(Before-and-after change records)

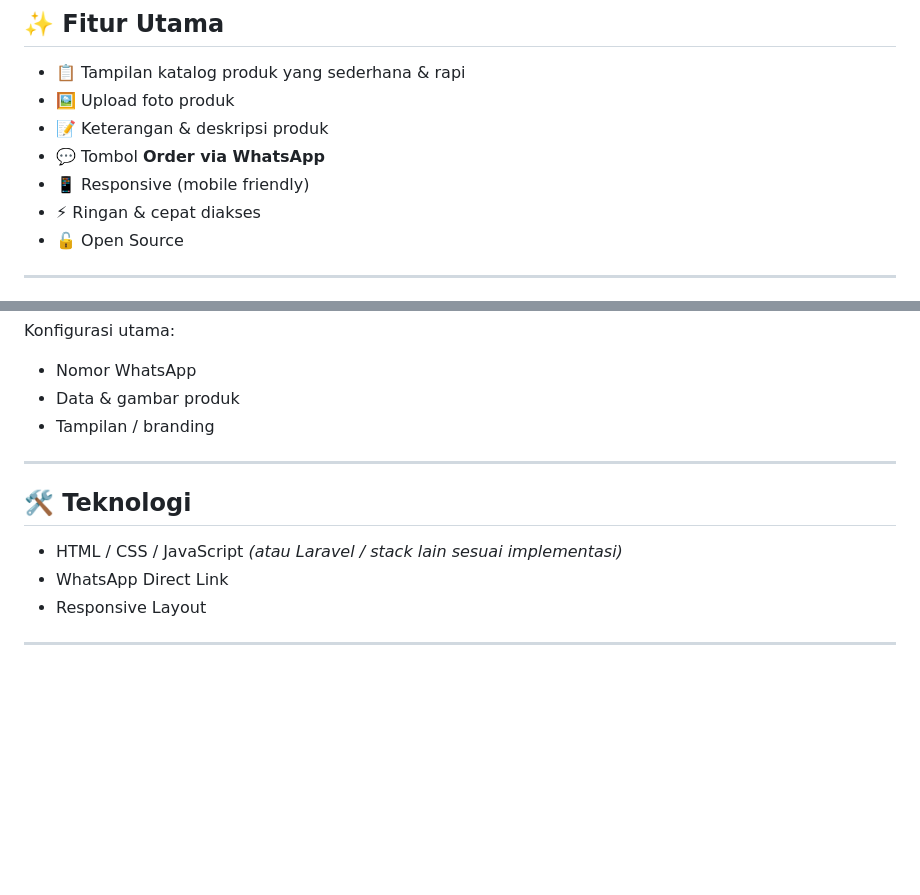
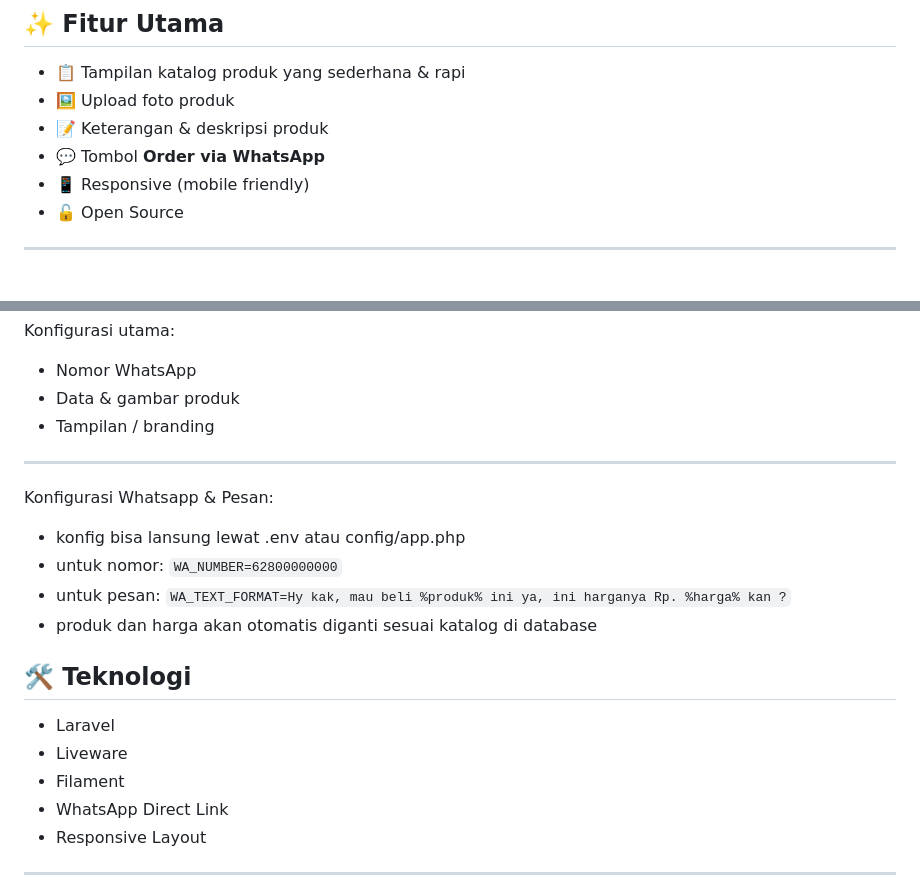
Before and after one commit to rachmanzz/catalog-web, a Markdown page: README.md, 2 parts joined by grey strips. Rendered like a GitHub page; blank space fills up the shorter version.

````diff
--- a/README.md
+++ b/README.md
@@ -21,7 +21,6 @@ Pembeli dapat melihat katalog dan langsung **melakukan pemesanan via WhatsApp**
 - 📝 Keterangan & deskripsi produk
 - 💬 Tombol **Order via WhatsApp**
 - 📱 Responsive (mobile friendly)
-- ⚡ Ringan & cepat diakses
 - 🔓 Open Source
 
 ---
@@ -76,10 +75,18 @@ Konfigurasi utama:
 
 ---
 
+Konfigurasi Whatsapp & Pesan:
+
+* konfig bisa lansung lewat .env atau config/app.php
+* untuk nomor: ```WA_NUMBER=62800000000```
+* untuk pesan: ```WA_TEXT_FORMAT=Hy kak, mau beli %produk% ini ya, ini harganya Rp. %harga% kan ?```
+* produk dan harga akan otomatis diganti sesuai katalog di database
+
 ## 🛠️ Teknologi
 
-* HTML / CSS / JavaScript
-  *(atau Laravel / stack lain sesuai implementasi)*
+* Laravel
+* Liveware
+* Filament
 * WhatsApp Direct Link
 * Responsive Layout
 
````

§ Directions: What is the number of lines in the records above that include the word "sesuai"? Reply with that number and nothing more.

§ Answer to the exercise: 2